The listing below should be written out word for word, with its pictures removed.

Listed records.
━━━━━━━━━━━━━━━━━━━━

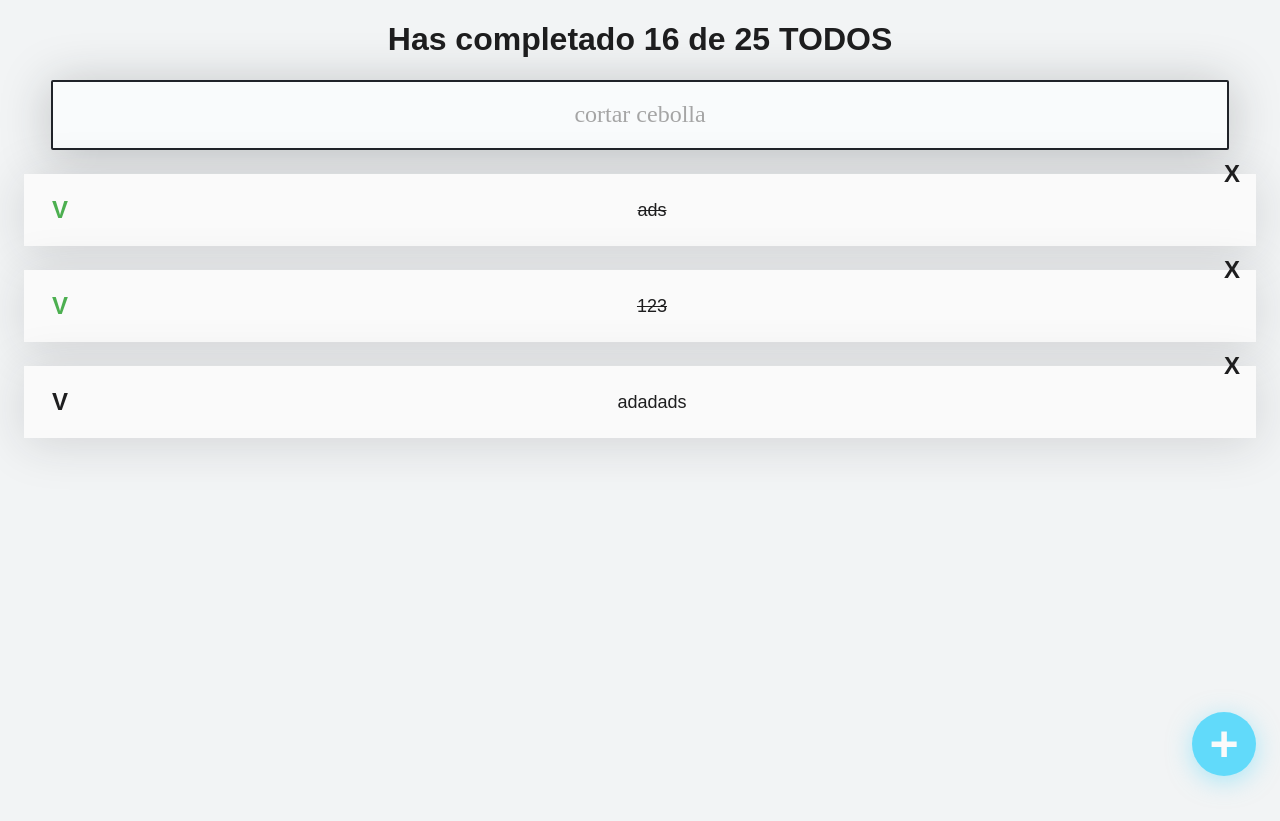
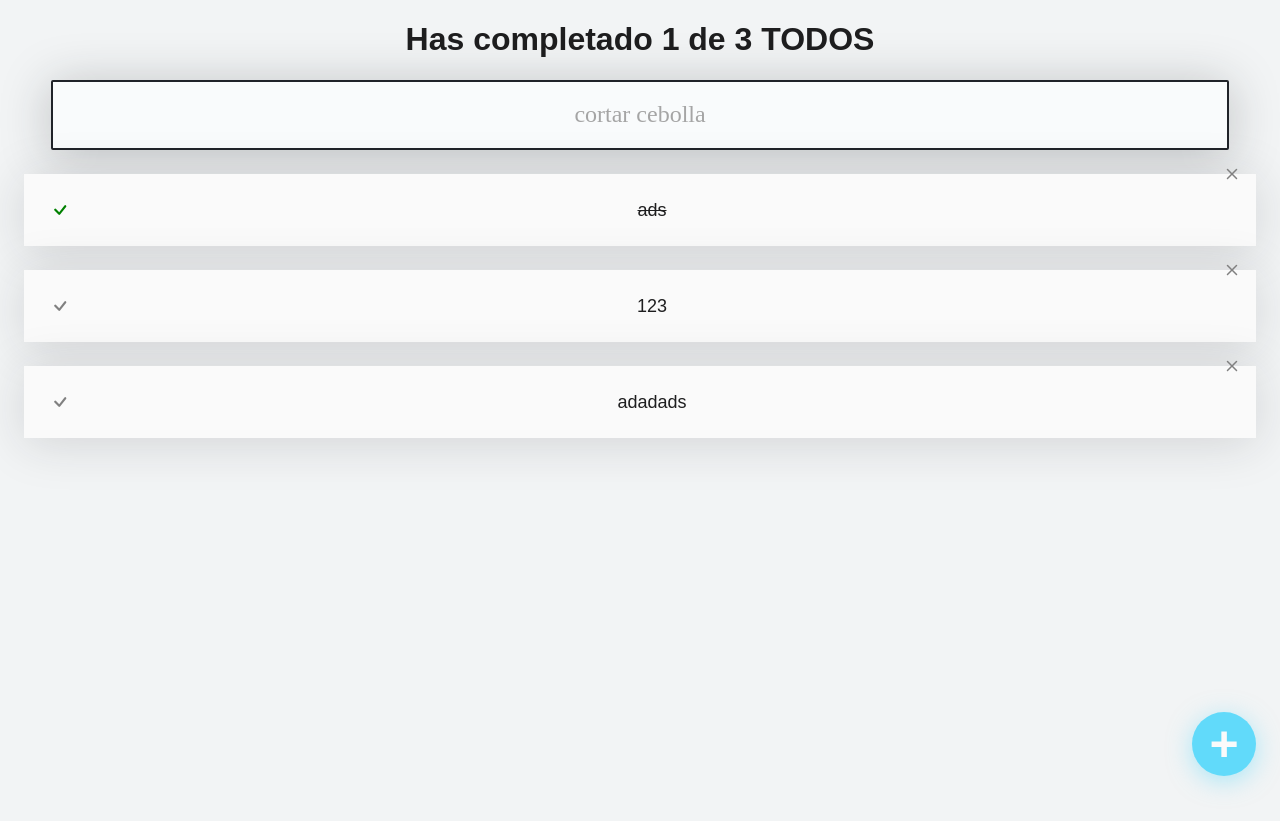
Before and after one commit to jorge-campost/todo-react, a React (Vite) app: page / in a window 1280 px wide. Built offline with nearby package versions, Linux system fonts and the light colour scheme.

Commit message:
added icons, logic for search input, logic for header

```diff
--- a/package.json
+++ b/package.json
@@ -11,7 +11,8 @@
   },
   "dependencies": {
     "react": "^18.3.1",
-    "react-dom": "^18.3.1"
+    "react-dom": "^18.3.1",
+    "react-icons": "^5.2.1"
   },
   "devDependencies": {
     "@eslint/js": "^9.8.0",
--- a/src/App.jsx
+++ b/src/App.jsx
@@ -1,3 +1,5 @@
+import { useState } from "react";
+
 import { TodoCounter } from "./components/TodoCounter/TodoCounter";
 import { CreateTodoButton } from "./components/CreateTodoButton/CreateTodoButton";
 import { TodoList } from "./components/TodoList/TodoList";
@@ -7,21 +9,47 @@ import "./App.css";
 
 const defaultTodos = [
   { text: "ads", completed: true },
-  { text: "123", completed: true },
+  { text: "123", completed: false },
   { text: "adadads", completed: false },
 ];
 
 function App() {
+  const [searchValue, setSearchValue] = useState("");
+
+  const [todos, setTodos] = useState(defaultTodos);
+  const completedTodos = defaultTodos.filter((todo) => todo.completed).length;
+
+  const searchedTodos = todos.filter((todo) =>
+    todo.text.toLocaleLowerCase().includes(searchValue.toLocaleLowerCase())
+  );
+  const totalTodos = searchedTodos.length;
+
+  const completeTodo = (text) => {
+    const newTodos = [...todos];
+    const todoIndex = newTodos.findIndex((todo) => todo.text == text);
+    newTodos[todoIndex].completed = !newTodos[todoIndex].completed;
+    setTodos(newTodos);
+  };
+
+  const deleteTodo = (text) => {
+    const newTodos = [...todos];
+    const todoIndex = newTodos.findIndex((todo) => todo.text == text);
+    newTodos.splice(todoIndex, 1);
+    setTodos(newTodos);
+  };
+
   return (
     <div className="App">
-      <TodoCounter completed={16} total={25} />
-      <TodoSearch />
+      <TodoCounter completed={completedTodos} total={totalTodos} />
+      <TodoSearch searchValue={searchValue} setSearchValue={setSearchValue} />
       <TodoList>
-        {defaultTodos.map((todo) => (
+        {searchedTodos.map((todo) => (
           <TodoItem
             key={todo.text}
             text={todo.text}
             completed={todo.completed}
+            onComplete={() => completeTodo(todo.text)}
+            onDelete={() => deleteTodo(todo.text)}
           />
         ))}
       </TodoList>
--- /dev/null
+++ b/src/components/CompleteIcon/CompleteIcon.jsx
@@ -0,0 +1,13 @@
+import { TodoIcon } from "../TodoIcon/TodoIcon";
+
+function CompleteIcon({ completed, onComplete }) {
+  return (
+    <TodoIcon
+      type="check"
+      color={completed ? "green" : "gray"}
+      onClick={onComplete}
+    />
+  );
+}
+
+export { CompleteIcon };
--- /dev/null
+++ b/src/components/DeleteIcon/DeleteIcon.jsx
@@ -0,0 +1,7 @@
+import { TodoIcon } from "../TodoIcon/TodoIcon";
+
+function DeleteIcon({ onDelete }) {
+  return <TodoIcon type="delete" color="gray" onClick={onDelete} />;
+}
+
+export { DeleteIcon };
--- /dev/null
+++ b/src/components/TodoIcon/TodoIcon.css
@@ -0,0 +1,41 @@
+.Icon-container {
+  cursor: pointer;
+  display: flex;
+  justify-content: center;
+  align-items: center;
+  height: 48px;
+  width: 48px;
+  font-size: 24px;
+  font-weight: bold;
+  /* background-color: #CCC; */
+}
+
+.Icon-container-check {
+  position: absolute;
+  left: 12px;
+}
+.Icon-container-check--active {
+  color: #4caf50;
+}
+
+.Icon-container-delete {
+  position: absolute;
+  top: -24px;
+  right: 0;
+}
+.Icon-container-delete:hover {
+  color: red;
+}
+
+.Icon {
+  height: 24px;
+  width: 24px;
+}
+
+.Icon-container-check:hover .Icon {
+  fill: green;
+}
+
+.Icon-container-delete:hover .Icon {
+  fill: red;
+}
--- /dev/null
+++ b/src/components/TodoIcon/TodoIcon.jsx
@@ -0,0 +1,18 @@
+import { BsCheck, BsX } from "react-icons/bs";
+
+import "./TodoIcon.css";
+
+const iconType = {
+  check: (color) => <BsCheck className="Icon" fill={color} />,
+  delete: (color) => <BsX className="Icon" fill={color} />,
+};
+
+function TodoIcon({ type, color, onClick }) {
+  return (
+    <span className={`Icon-container Icon-container-${type}`} onClick={onClick}>
+      {iconType[type](color)}
+    </span>
+  );
+}
+
+export { TodoIcon };
--- a/src/components/TodoItem/TodoItem.css
+++ b/src/components/TodoItem/TodoItem.css
@@ -18,32 +18,3 @@
 .TodoItem-p--complete {
   text-decoration: line-through;
 }
-
-.Icon {
-  cursor: pointer;
-  display: flex;
-  justify-content: center;
-  align-items: center;
-  height: 48px;
-  width: 48px;
-  font-size: 24px;
-  font-weight: bold;
-  /* background-color: #CCC; */
-}
-
-.Icon-check {
-  position: absolute;
-  left: 12px;
-}
-.Icon-check--active {
-  color: #4caf50;
-}
-
-.Icon-delete {
-  position: absolute;
-  top: -24px;
-  right: 0;
-}
-.Icon-delete:hover {
-  color: red;
-}
--- a/src/components/TodoItem/TodoItem.jsx
+++ b/src/components/TodoItem/TodoItem.jsx
@@ -1,15 +1,15 @@
+import { CompleteIcon } from "../CompleteIcon/CompleteIcon";
+import { DeleteIcon } from "../DeleteIcon/DeleteIcon";
 import "./TodoItem.css";
 
-function TodoItem({ text, completed }) {
+function TodoItem({ text, completed, onComplete, onDelete }) {
   return (
     <li className="TodoItem">
-      <span className={`Icon Icon-check ${completed && "Icon-check--active"}`}>
-        V
-      </span>
+      <CompleteIcon completed={completed} onComplete={onComplete} />
       <p className={`TodoItem-p ${completed && "TodoItem-p--complete"}`}>
         {text}
       </p>
-      <span className="Icon Icon-delete">X</span>
+      <DeleteIcon onDelete={onDelete} />
     </li>
   );
 }
--- a/src/components/TodoSearch/TodoSearch.jsx
+++ b/src/components/TodoSearch/TodoSearch.jsx
@@ -1,7 +1,17 @@
-import "./TodoSearch.css"
+import "./TodoSearch.css";
 
-function TodoSearch() {
-  return <input type="text" placeholder="cortar cebolla" className="TodoSearch" />;
+function TodoSearch({ searchValue, setSearchValue }) {
+  return (
+    <input
+      type="text"
+      placeholder="cortar cebolla"
+      className="TodoSearch"
+      value={searchValue}
+      onChange={(event) => {
+        setSearchValue(event.target.value);
+      }}
+    />
+  );
 }
 
 export { TodoSearch };
```
Also changed, not shown: 1 other file (tests, documents, lock files or other folders).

━━━━━━━━━━━━━━━━━━━━

Output of the task.
Before and after one commit to jorge-campost/todo-react, a React (Vite) app: page / in a window 1280 px wide. Built offline with nearby package versions, Linux system fonts and the light colour scheme.

Commit message:
added icons, logic for search input, logic for header

```diff
--- a/package.json
+++ b/package.json
@@ -11,7 +11,8 @@
   },
   "dependencies": {
     "react": "^18.3.1",
-    "react-dom": "^18.3.1"
+    "react-dom": "^18.3.1",
+    "react-icons": "^5.2.1"
   },
   "devDependencies": {
     "@eslint/js": "^9.8.0",
--- a/src/App.jsx
+++ b/src/App.jsx
@@ -1,3 +1,5 @@
+import { useState } from "react";
+
 import { TodoCounter } from "./components/TodoCounter/TodoCounter";
 import { CreateTodoButton } from "./components/CreateTodoButton/CreateTodoButton";
 import { TodoList } from "./components/TodoList/TodoList";
@@ -7,21 +9,47 @@ import "./App.css";
 
 const defaultTodos = [
   { text: "ads", completed: true },
-  { text: "123", completed: true },
+  { text: "123", completed: false },
   { text: "adadads", completed: false },
 ];
 
 function App() {
+  const [searchValue, setSearchValue] = useState("");
+
+  const [todos, setTodos] = useState(defaultTodos);
+  const completedTodos = defaultTodos.filter((todo) => todo.completed).length;
+
+  const searchedTodos = todos.filter((todo) =>
+    todo.text.toLocaleLowerCase().includes(searchValue.toLocaleLowerCase())
+  );
+  const totalTodos = searchedTodos.length;
+
+  const completeTodo = (text) => {
+    const newTodos = [...todos];
+    const todoIndex = newTodos.findIndex((todo) => todo.text == text);
+    newTodos[todoIndex].completed = !newTodos[todoIndex].completed;
+    setTodos(newTodos);
+  };
+
+  const deleteTodo = (text) => {
+    const newTodos = [...todos];
+    const todoIndex = newTodos.findIndex((todo) => todo.text == text);
+    newTodos.splice(todoIndex, 1);
+    setTodos(newTodos);
+  };
+
   return (
     <div className="App">
-      <TodoCounter completed={16} total={25} />
-      <TodoSearch />
+      <TodoCounter completed={completedTodos} total={totalTodos} />
+      <TodoSearch searchValue={searchValue} setSearchValue={setSearchValue} />
       <TodoList>
-        {defaultTodos.map((todo) => (
+        {searchedTodos.map((todo) => (
           <TodoItem
             key={todo.text}
             text={todo.text}
             completed={todo.completed}
+            onComplete={() => completeTodo(todo.text)}
+            onDelete={() => deleteTodo(todo.text)}
           />
         ))}
       </TodoList>
--- /dev/null
+++ b/src/components/CompleteIcon/CompleteIcon.jsx
@@ -0,0 +1,13 @@
+import { TodoIcon } from "../TodoIcon/TodoIcon";
+
+function CompleteIcon({ completed, onComplete }) {
+  return (
+    <TodoIcon
+      type="check"
+      color={completed ? "green" : "gray"}
+      onClick={onComplete}
+    />
+  );
+}
+
+export { CompleteIcon };
--- /dev/null
+++ b/src/components/DeleteIcon/DeleteIcon.jsx
@@ -0,0 +1,7 @@
+import { TodoIcon } from "../TodoIcon/TodoIcon";
+
+function DeleteIcon({ onDelete }) {
+  return <TodoIcon type="delete" color="gray" onClick={onDelete} />;
+}
+
+export { DeleteIcon };
--- /dev/null
+++ b/src/components/TodoIcon/TodoIcon.css
@@ -0,0 +1,41 @@
+.Icon-container {
+  cursor: pointer;
+  display: flex;
+  justify-content: center;
+  align-items: center;
+  height: 48px;
+  width: 48px;
+  font-size: 24px;
+  font-weight: bold;
+  /* background-color: #CCC; */
+}
+
+.Icon-container-check {
+  position: absolute;
+  left: 12px;
+}
+.Icon-container-check--active {
+  color: #4caf50;
+}
+
+.Icon-container-delete {
+  position: absolute;
+  top: -24px;
+  right: 0;
+}
+.Icon-container-delete:hover {
+  color: red;
+}
+
+.Icon {
+  height: 24px;
+  width: 24px;
+}
+
+.Icon-container-check:hover .Icon {
+  fill: green;
+}
+
+.Icon-container-delete:hover .Icon {
+  fill: red;
+}
--- /dev/null
+++ b/src/components/TodoIcon/TodoIcon.jsx
@@ -0,0 +1,18 @@
+import { BsCheck, BsX } from "react-icons/bs";
+
+import "./TodoIcon.css";
+
+const iconType = {
+  check: (color) => <BsCheck className="Icon" fill={color} />,
+  delete: (color) => <BsX className="Icon" fill={color} />,
+};
+
+function TodoIcon({ type, color, onClick }) {
+  return (
+    <span className={`Icon-container Icon-container-${type}`} onClick={onClick}>
+      {iconType[type](color)}
+    </span>
+  );
+}
+
+export { TodoIcon };
--- a/src/components/TodoItem/TodoItem.css
+++ b/src/components/TodoItem/TodoItem.css
@@ -18,32 +18,3 @@
 .TodoItem-p--complete {
   text-decoration: line-through;
 }
-
-.Icon {
-  cursor: pointer;
-  display: flex;
-  justify-content: center;
-  align-items: center;
-  height: 48px;
-  width: 48px;
-  font-size: 24px;
-  font-weight: bold;
-  /* background-color: #CCC; */
-}
-
-.Icon-check {
-  position: absolute;
-  left: 12px;
-}
-.Icon-check--active {
-  color: #4caf50;
-}
-
-.Icon-delete {
-  position: absolute;
-  top: -24px;
-  right: 0;
-}
-.Icon-delete:hover {
-  color: red;
-}
--- a/src/components/TodoItem/TodoItem.jsx
+++ b/src/components/TodoItem/TodoItem.jsx
@@ -1,15 +1,15 @@
+import { CompleteIcon } from "../CompleteIcon/CompleteIcon";
+import { DeleteIcon } from "../DeleteIcon/DeleteIcon";
 import "./TodoItem.css";
 
-function TodoItem({ text, completed }) {
+function TodoItem({ text, completed, onComplete, onDelete }) {
   return (
     <li className="TodoItem">
-      <span className={`Icon Icon-check ${completed && "Icon-check--active"}`}>
-        V
-      </span>
+      <CompleteIcon completed={completed} onComplete={onComplete} />
       <p className={`TodoItem-p ${completed && "TodoItem-p--complete"}`}>
         {text}
       </p>
-      <span className="Icon Icon-delete">X</span>
+      <DeleteIcon onDelete={onDelete} />
     </li>
   );
 }
--- a/src/components/TodoSearch/TodoSearch.jsx
+++ b/src/components/TodoSearch/TodoSearch.jsx
@@ -1,7 +1,17 @@
-import "./TodoSearch.css"
+import "./TodoSearch.css";
 
-function TodoSearch() {
-  return <input type="text" placeholder="cortar cebolla" className="TodoSearch" />;
+function TodoSearch({ searchValue, setSearchValue }) {
+  return (
+    <input
+      type="text"
+      placeholder="cortar cebolla"
+      className="TodoSearch"
+      value={searchValue}
+      onChange={(event) => {
+        setSearchValue(event.target.value);
+      }}
+    />
+  );
 }
 
 export { TodoSearch };
```
Also changed, not shown: 1 other file (tests, documents, lock files or other folders).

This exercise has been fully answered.